To register, go to ucollege.wustl.edu and click "Courses and Registration" The course number is U11 313, under English Composition, and tuition is $1495.

I'm also teaching a course Thursday evenings, same place, U11 323, called The Art of the Personal Essay.

Jan 01
Written by

Shame on You for Selling Your Books

If any empire deserves to crumble, it's publishing as we have known it. This good New York Times article discusses online amateur book dealing. When you sell your used books on Amazon it bothers publishers no end because they get paid for the book only once. Maybe like their writers they should get used to being paid only once.

By comparison, a publisher of eBooks can charge for every download, although texts must be priced more affordably. But easy and instantaneous transactions mean the publisher sells more -- even when downloaded books get passed around. More sales and no middlemen mean a bigger chunk of the profits can go to the writers -- not the current lousy 10 to 15 percent.

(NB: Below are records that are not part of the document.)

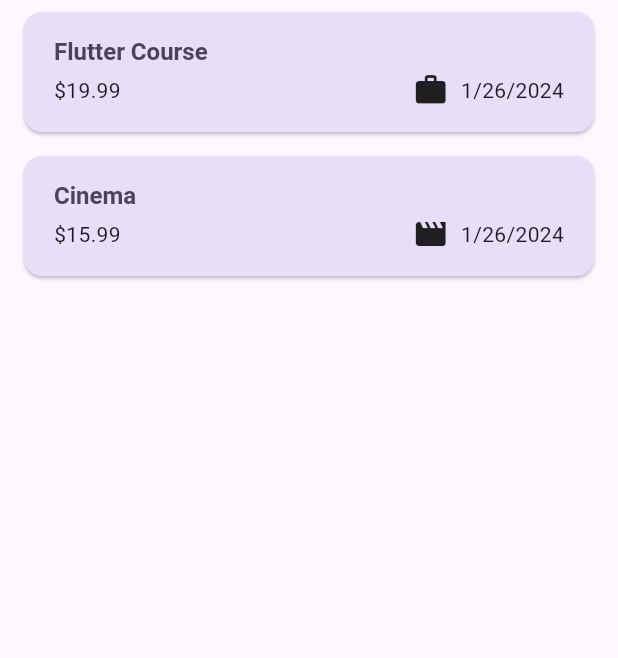
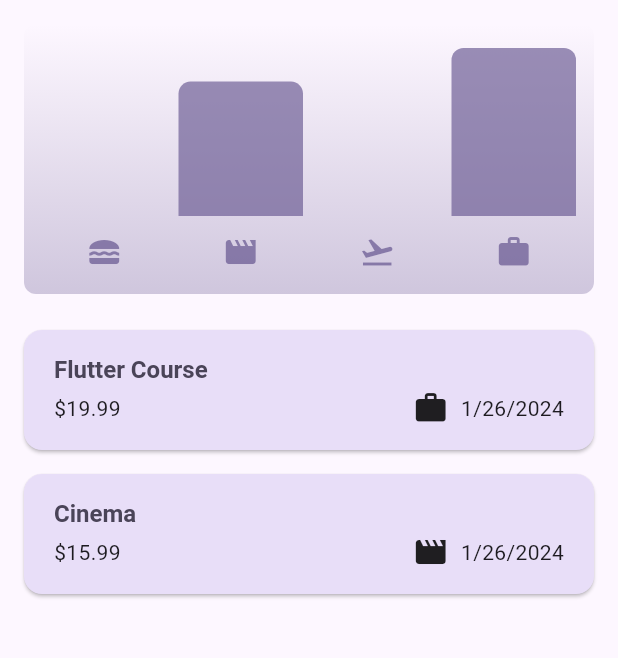
Before and after one commit to VietHoang319/ExpenseTracker-Flutter, a Flutter app: the screen it shows after launch, on a phone screen of 412 x 824 dp, the part 114-772 px from its top. Run offline on Flutter 3.47's test engine with Material 3 defaults, Android fonts, the phone set to English and light mode, and no system bars.

Commit message:
add chart

```diff
--- a/lib/models/expense.dart
+++ b/lib/models/expense.dart
@@ -44,7 +44,7 @@ class ExpenseBucket {
             .where((expense) => expense.category == category)
             .toList();
 
-  double get totalExpense {
+  double get totalExpenses {
     double sum = 0;
 
     for (final expense in expenses) {
--- a/lib/widgets/chart/chart.dart
+++ b/lib/widgets/chart/chart.dart
@@ -0,0 +1,95 @@
+import 'package:flutter/material.dart';
+
+import 'package:expense_tracker/widgets/chart/chart_bar.dart';
+import 'package:expense_tracker/models/expense.dart';
+
+class Chart extends StatelessWidget {
+  const Chart({super.key, required this.expenses});
+
+  final List<Expense> expenses;
+
+  List<ExpenseBucket> get buckets {
+    return [
+      ExpenseBucket.forCategory(expenses, Category.food),
+      ExpenseBucket.forCategory(expenses, Category.leisure),
+      ExpenseBucket.forCategory(expenses, Category.travel),
+      ExpenseBucket.forCategory(expenses, Category.work),
+    ];
+  }
+
+  double get maxTotalExpense {
+    double maxTotalExpense = 0;
+
+    for (final bucket in buckets) {
+      if (bucket.totalExpenses > maxTotalExpense) {
+        maxTotalExpense = bucket.totalExpenses;
+      }
+    }
+
+    return maxTotalExpense;
+  }
+
+  @override
+  Widget build(BuildContext context) {
+    final isDarkMode =
+        MediaQuery.of(context).platformBrightness == Brightness.dark;
+    return Container(
+      margin: const EdgeInsets.all(16),
+      padding: const EdgeInsets.symmetric(
+        vertical: 16,
+        horizontal: 8,
+      ),
+      width: double.infinity,
+      height: 180,
+      decoration: BoxDecoration(
+        borderRadius: BorderRadius.circular(8),
+        gradient: LinearGradient(
+          colors: [
+            Theme.of(context).colorScheme.primary.withOpacity(0.3),
+            Theme.of(context).colorScheme.primary.withOpacity(0.0)
+          ],
+          begin: Alignment.bottomCenter,
+          end: Alignment.topCenter,
+        ),
+      ),
+      child: Column(
+        children: [
+          Expanded(
+            child: Row(
+              crossAxisAlignment: CrossAxisAlignment.end,
+              children: [
+                for (final bucket in buckets) // alternative to map()
+                  ChartBar(
+                    fill: bucket.totalExpenses == 0
+                        ? 0
+                        : bucket.totalExpenses / maxTotalExpense,
+                  )
+              ],
+            ),
+          ),
+          const SizedBox(height: 12),
+          Row(
+            children: buckets
+                .map(
+                  (bucket) => Expanded(
+                    child: Padding(
+                      padding: const EdgeInsets.symmetric(horizontal: 4),
+                      child: Icon(
+                        categoryIcons[bucket.category],
+                        color: isDarkMode
+                            ? Theme.of(context).colorScheme.secondary
+                            : Theme.of(context)
+                                .colorScheme
+                                .primary
+                                .withOpacity(0.7),
+                      ),
+                    ),
+                  ),
+                )
+                .toList(),
+          )
+        ],
+      ),
+    );
+  }
+}
--- a/lib/widgets/chart/chart_bar.dart
+++ b/lib/widgets/chart/chart_bar.dart
@@ -0,0 +1,34 @@
+import 'package:flutter/material.dart';
+
+class ChartBar extends StatelessWidget {
+  const ChartBar({
+    super.key,
+    required this.fill,
+  });
+
+  final double fill;
+
+  @override
+  Widget build(BuildContext context) {
+    final isDarkMode =
+        MediaQuery.of(context).platformBrightness == Brightness.dark;
+    return Expanded(
+      child: Padding(
+        padding: const EdgeInsets.symmetric(horizontal: 4),
+        child: FractionallySizedBox(
+          heightFactor: fill,
+          child: DecoratedBox(
+            decoration: BoxDecoration(
+              shape: BoxShape.rectangle,
+              borderRadius:
+              const BorderRadius.vertical(top: Radius.circular(8)),
+              color: isDarkMode
+                  ? Theme.of(context).colorScheme.secondary
+                  : Theme.of(context).colorScheme.primary.withOpacity(0.65),
+            ),
+          ),
+        ),
+      ),
+    );
+  }
+}
--- a/lib/widgets/expenses.dart
+++ b/lib/widgets/expenses.dart
@@ -1,3 +1,4 @@
+import 'package:expense_tracker/widgets/chart/chart.dart';
 import 'package:expense_tracker/widgets/expenses_list/expense_list.dart';
 import 'package:expense_tracker/models/expense.dart';
 import 'package:expense_tracker/widgets/new_expense.dart';
@@ -85,6 +86,7 @@ class _ExpensesState extends State<Expenses> {
       body: Column(
         children: [
           const Text('The chart'),
+          Chart(expenses: _registeredExpenses),
           Expanded(
             child: mainContent,
           ),
```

According to the article, brick-and-mortar bookstores must go down with the ship, and that's sad. But the best ones will adapt, mostly the smaller independent ones. They've been pulling for the writers all along, and we will pull for them. Don't confuse the demise of traditional NYC-centered publishing with the demise of books or reading.
Jan 13
Written by

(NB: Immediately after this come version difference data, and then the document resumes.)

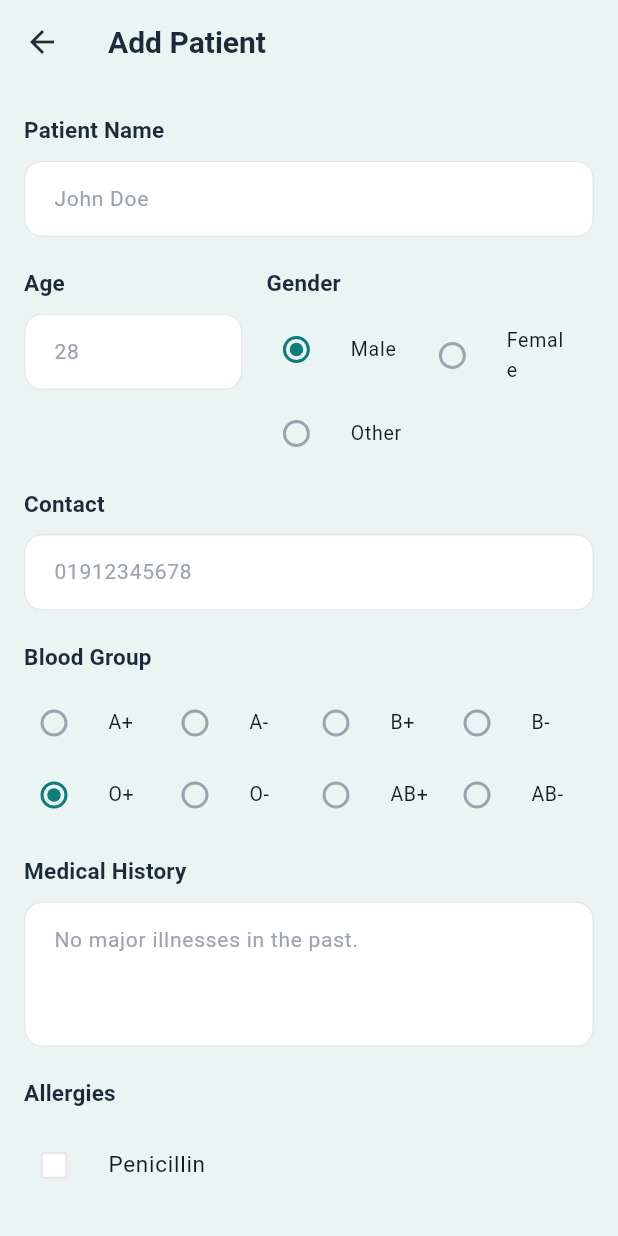
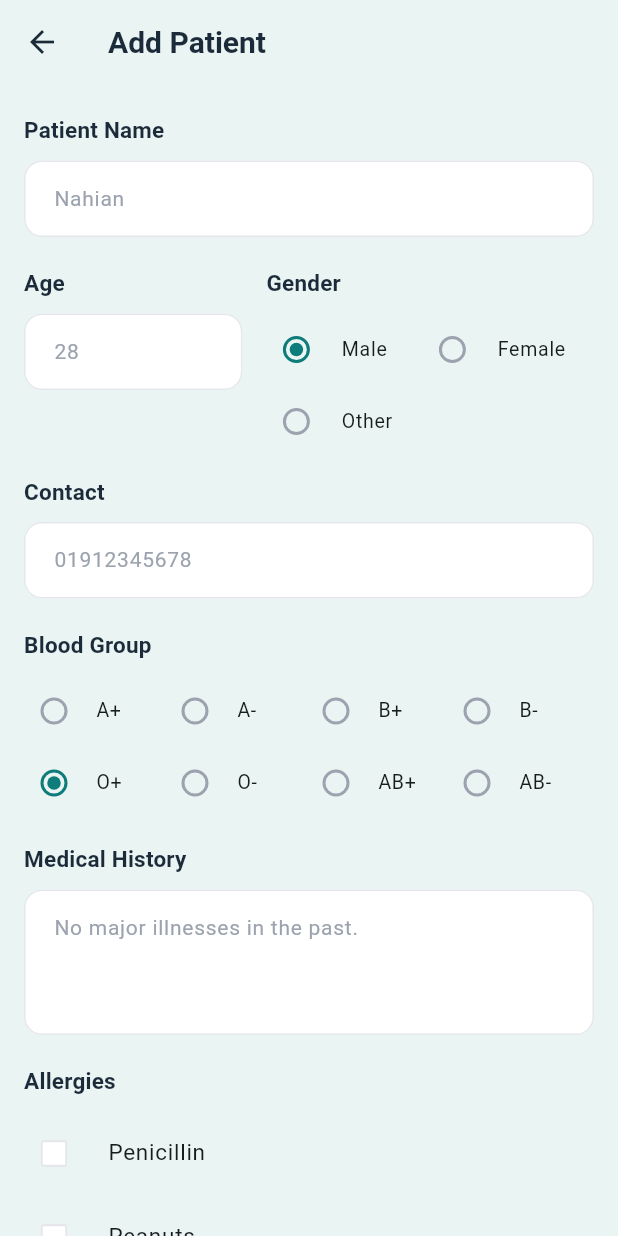
Before and after one commit to ishfak-akbar/clinitrack, a Flutter app: the AddPatientScreen screen opened by its route, on a phone screen of 412 x 824 dp. Run offline on Flutter 3.47's test engine with Material 3 defaults, Android fonts, the phone set to English and light mode, and no system bars; our stand-ins replace glassmorphism, shared_preferences; accounts and stored records are empty.

Commit message:
minor refactoring

```diff
--- a/lib/screens/add_patient_screen.dart
+++ b/lib/screens/add_patient_screen.dart
@@ -98,7 +98,7 @@
             const SectionLabel('Patient Name'),
             TextFormField(
               controller: _nameController,
-              decoration: const InputDecoration(hintText: 'John Doe'),
+              decoration: const InputDecoration(hintText: 'Nahian'),
               validator: _requiredValidator,
             ),
             const SizedBox(height: 16),
@@ -223,6 +223,7 @@
         title: Text(label, style: const TextStyle(fontSize: 13)),
         contentPadding: EdgeInsets.zero,
         dense: true,
+        visualDensity: const VisualDensity(horizontal: -3),
         onChanged: (v) => setState(() => _gender = v!),
       ),
     );
@@ -237,6 +238,7 @@
         title: Text(label, style: const TextStyle(fontSize: 13)),
         contentPadding: EdgeInsets.zero,
         dense: true,
+        visualDensity: const VisualDensity(horizontal: -4),
         onChanged: (v) => setState(() => _bloodGroup = v!),
       ),
     );
--- a/lib/screens/patient_details_screen.dart
+++ b/lib/screens/patient_details_screen.dart
@@ -75,7 +75,7 @@
               Column(
                 crossAxisAlignment: CrossAxisAlignment.start,
                 children: [
-                  Text('John Doe', style: Theme.of(context).textTheme.titleLarge),
+                  Text('Nahian', style: Theme.of(context).textTheme.titleLarge),
                   const SizedBox(height: 2),
                   Text('28 yrs, Male  |  A+', style: Theme.of(context).textTheme.bodyMedium),
                   Text('Phone: 01912345678', style: Theme.of(context).textTheme.bodyMedium),
```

Stealing Poetry

True story from out East: Poet's chapbook is published by a good chapbook press. Has a terrific poem in it that a high-school girl types up as her own and submits to young-people's poetry contests, such as Scholastic's. She wins top prize in THREE contests and $5000. Prizes help her get into a high-prestige school and rev up to become a writer.

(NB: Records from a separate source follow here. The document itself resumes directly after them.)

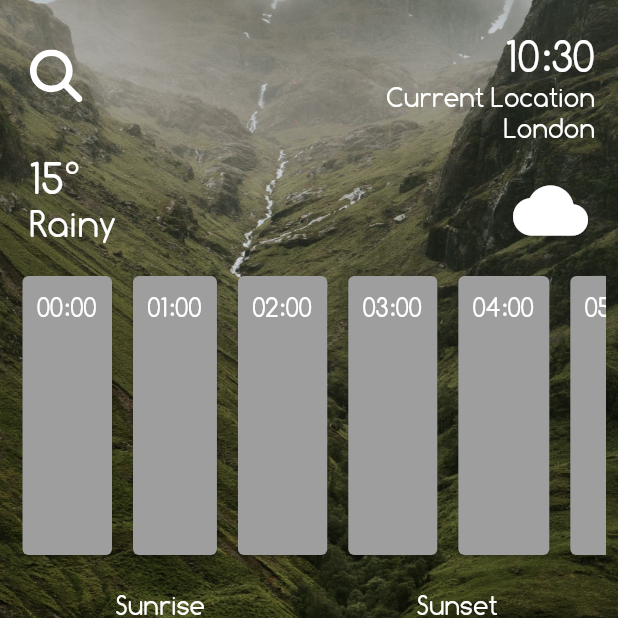
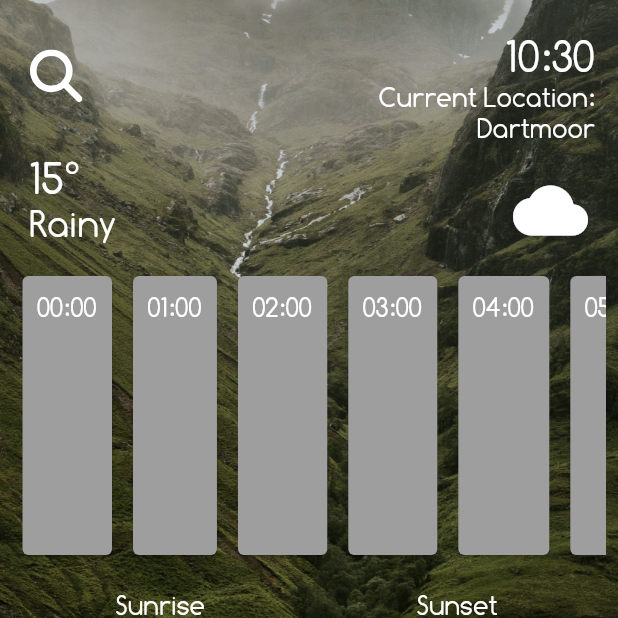
Before and after one commit to Avanta8/WeHike, a Flutter app: the screen it shows after launch, after a tap on the "arrow circle right" icon, on a phone screen of 412 x 824 dp, the top half of it. Run offline on Flutter 3.47's test engine with Material 2 defaults, Android fonts, the light colour scheme and no system bars; our stand-ins replace flutter_svg, geolocator, location.

Commit message:
Got rid of the god class, idk where to go from here

```diff
--- a/we_hike/lib/homelayout/god_class.dart
+++ /dev/null
@@ -1,40 +0,0 @@
-import 'package:flutter/material.dart';
-import 'package:we_hike/homelayout/main.dart';
-
-void main() {
-  runApp(HomePage());
-}
-
-class HomePage extends StatelessWidget {
-  @override
-  Widget build(BuildContext context) {
-    return MaterialApp(
-      title: 'Layoutbasic',
-      theme: ThemeData(
-        primarySwatch: Colors.blue
-      ),
-      home: WeatherApp(key: key),
-    );
-  }
-}
-
-class WeatherApp extends StatefulWidget {
-  const WeatherApp({
-     super.key,
-      });
-
-  @override
-  State<WeatherApp> createState() => _WeatherAppState();
-}
-
-class _WeatherAppState extends State<WeatherApp> {
-  // state goes here
-  static var currentLocation = "London";
-  static var currentWeather;
-  static var weatherList;
-
-  @override
-  Widget build(BuildContext context) {
-    return Layout(location: currentLocation,);
-  }
-}
--- a/we_hike/lib/homelayout/main.dart
+++ b/we_hike/lib/homelayout/main.dart
@@ -1,12 +1,24 @@
 import 'package:flutter/material.dart';
 import 'package:flutter_svg/flutter_svg.dart';
-import 'package:location/location.dart';
 import 'package:we_hike/widgets/white_text.dart';
 import 'package:we_hike/widgets/clock.dart';
 import 'package:intl/intl.dart';
 import 'package:we_hike/widgets/hourlyScroller.dart';
 import 'package:we_hike/widgets/sun_times.dart';
 import 'package:we_hike/widgets/current_weather_icon.dart';
+
+class WeatherApp extends StatelessWidget {
+  @override
+  Widget build(BuildContext context) {
+    return MaterialApp(
+      title: 'Layoutbasic',
+      theme: ThemeData(
+        primarySwatch: Colors.blue
+      ),
+      home: Layout(),
+    );
+  }
+}
 
 
 final Widget svg = SvgPicture.asset(
@@ -17,10 +29,10 @@ final Widget svg = SvgPicture.asset(
 );
 
 class Layout extends StatefulWidget {
-  String location;
+  String? location;
   Layout({
     super.key,
-    required this.location,
+    this.location,
   });
 
   @override
@@ -102,10 +114,15 @@ class _LayoutState extends State<Layout> {
                         Expanded(
                           child: Padding(
                             padding: const EdgeInsets.fromLTRB(20, 0, 0, 0),
-                            child: SizedBox(
-                                    height: 35,
-                                    child: svg,
-                                  ),
+                            child: GestureDetector(
+                              child: SizedBox(
+                                      height: 35,
+                                      child: svg,
+                                    ),
+                              onTap: () {
+                                        // move to search screen
+                                      },
+                            ),
                           ),
                         ),
                         Expanded(
@@ -119,11 +136,11 @@ class _LayoutState extends State<Layout> {
                                     ),
                                   const Align(
                                     alignment: Alignment.centerRight,
-                                    child: WhiteText(text: "Current Location"),
+                                    child: WhiteText(text: "Current Location:"),
                                     ),
                                   Align(
                                     alignment: Alignment.centerRight,
-                                    child: WhiteText(text: widget.location,
+                                    child: WhiteText(text: "Dartmoor",
                                     )
                                     ),
                                 ],
--- a/we_hike/lib/main.dart
+++ b/we_hike/lib/main.dart
@@ -1,6 +1,6 @@
 import 'package:flutter/material.dart';
-import 'package:we_hike/homelayout/god_class.dart';
+import 'package:we_hike/homelayout/main.dart';
 
 void main() {
-  runApp(HomePage());
+  runApp(WeatherApp());
 }
```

Then the little scamp is found out. Publisher can't sue because after publication the rights to the poems reverted to the author. Poet hasn't got a legal leg to stand on: poet did not register a Library of Congress copyright for the individual poem, and probably couldn't have afforded to, at $35 (electronic) or $45 (on paper) fee per poem, a serious artificial difficulty. From the thief they got a written confession (to show her college dean!) and a promise to pay the prize money back to the prize-givers, and that is all.

This is not even an Internet-theft story! It would have been easy and quick to catch such a thief on the Internet; just Google! Want to protect what you have on the Net? Stamp it with your choice of one of the licenses available free from Creativecommons.org.

Stuff you printed, that isn't online -- what this story shows is THAT is now the thing to sweat about!

Granted that this story is a very unusual one, because the poem made money. And it is one of only three poetry-theft stories that I have personally heard about in the past 30 years.